» **Assigned task**
The answer must reproduce all of the data below exactly and contain no images.

» **Materials provided**
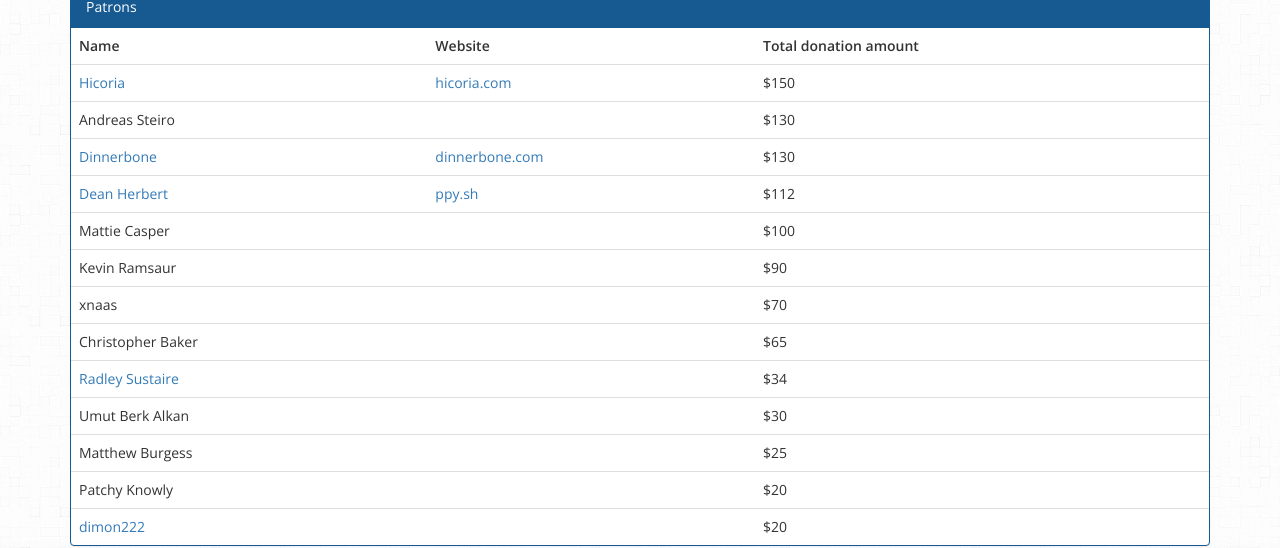
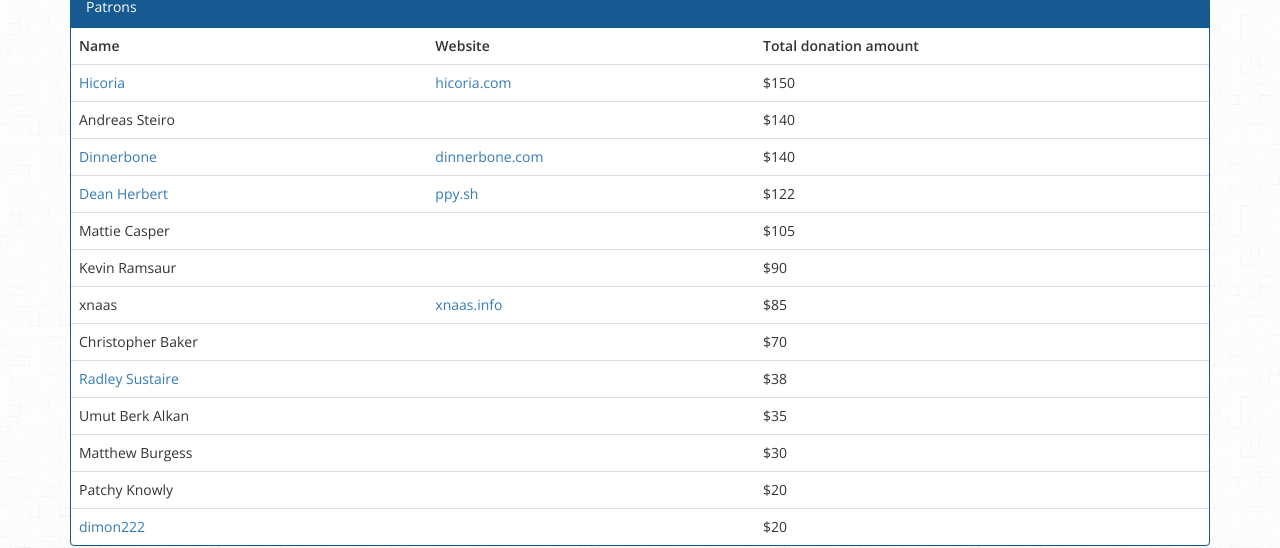
Before and after one commit to ShareX/sharex.github.io, a Jekyll site: the page built from donate/index.html, in a window 1280 px wide. Shown: the part 519-1067 px from the top of the page. Built offline with Jekyll 4.4.1, drawn with Linux system fonts in a browser that asks for light colours; nearby versions of some CDN libraries.

Commit message:
Update patrons list

```diff
--- a/donate/index.html
+++ b/donate/index.html
@@ -50,22 +50,22 @@ title: Donate
                 <tr>
                     <td>Andreas Steiro</td>
                     <td></td>
-                    <td>$130</td>
+                    <td>$140</td>
                 </tr>
                 <tr>
                     <td><a href="https://twitter.com/Dinnerbone">Dinnerbone</a></td>
                     <td><a href="https://dinnerbone.com">dinnerbone.com</a></td>
-                    <td>$130</td>
+                    <td>$140</td>
                 </tr>
                 <tr>
                     <td><a href="https://twitter.com/ppy">Dean Herbert</a></td>
                     <td><a href="https://ppy.sh">ppy.sh</a></td>
-                    <td>$112</td>
+                    <td>$122</td>
                 </tr>
                 <tr>
                     <td>Mattie Casper</td>
                     <td></td>
-                    <td>$100</td>
+                    <td>$105</td>
                 </tr>
                 <tr>
                     <td>Kevin Ramsaur</td>
@@ -74,28 +74,28 @@ title: Donate
                 </tr>
                 <tr>
                     <td>xnaas</td>
+                    <td><a href="https://www.xnaas.info">xnaas.info</a></td>
+                    <td>$85</td>
+                </tr>
+                <tr>
+                    <td>Christopher Baker</td>
                     <td></td>
                     <td>$70</td>
                 </tr>
                 <tr>
-                    <td>Christopher Baker</td>
-                    <td></td>
-                    <td>$65</td>
-                </tr>
-                <tr>
                     <td><a href="https://github.com/RadGH">Radley Sustaire</a></td>
                     <td></td>
-                    <td>$34</td>
+                    <td>$38</td>
                 </tr>
                 <tr>
                     <td>Umut Berk Alkan</td>
                     <td></td>
-                    <td>$30</td>
+                    <td>$35</td>
                 </tr>
                 <tr>
                     <td>Matthew Burgess</td>
                     <td></td>
-                    <td>$25</td>
+                    <td>$30</td>
                 </tr>
                 <tr>
                     <td>Patchy Knowly</td>
```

» **Reply**
Before and after one commit to ShareX/sharex.github.io, a Jekyll site: the page built from donate/index.html, in a window 1280 px wide. Shown: the part 519-1067 px from the top of the page. Built offline with Jekyll 4.4.1, drawn with Linux system fonts in a browser that asks for light colours; nearby versions of some CDN libraries.

Commit message:
Update patrons list

```diff
--- a/donate/index.html
+++ b/donate/index.html
@@ -50,22 +50,22 @@ title: Donate
                 <tr>
                     <td>Andreas Steiro</td>
                     <td></td>
-                    <td>$130</td>
+                    <td>$140</td>
                 </tr>
                 <tr>
                     <td><a href="https://twitter.com/Dinnerbone">Dinnerbone</a></td>
                     <td><a href="https://dinnerbone.com">dinnerbone.com</a></td>
-                    <td>$130</td>
+                    <td>$140</td>
                 </tr>
                 <tr>
                     <td><a href="https://twitter.com/ppy">Dean Herbert</a></td>
                     <td><a href="https://ppy.sh">ppy.sh</a></td>
-                    <td>$112</td>
+                    <td>$122</td>
                 </tr>
                 <tr>
                     <td>Mattie Casper</td>
                     <td></td>
-                    <td>$100</td>
+                    <td>$105</td>
                 </tr>
                 <tr>
                     <td>Kevin Ramsaur</td>
@@ -74,28 +74,28 @@ title: Donate
                 </tr>
                 <tr>
                     <td>xnaas</td>
+                    <td><a href="https://www.xnaas.info">xnaas.info</a></td>
+                    <td>$85</td>
+                </tr>
+                <tr>
+                    <td>Christopher Baker</td>
                     <td></td>
                     <td>$70</td>
                 </tr>
                 <tr>
-                    <td>Christopher Baker</td>
-                    <td></td>
-                    <td>$65</td>
-                </tr>
-                <tr>
                     <td><a href="https://github.com/RadGH">Radley Sustaire</a></td>
                     <td></td>
-                    <td>$34</td>
+                    <td>$38</td>
                 </tr>
                 <tr>
                     <td>Umut Berk Alkan</td>
                     <td></td>
-                    <td>$30</td>
+                    <td>$35</td>
                 </tr>
                 <tr>
                     <td>Matthew Burgess</td>
                     <td></td>
-                    <td>$25</td>
+                    <td>$30</td>
                 </tr>
                 <tr>
                     <td>Patchy Knowly</td>
```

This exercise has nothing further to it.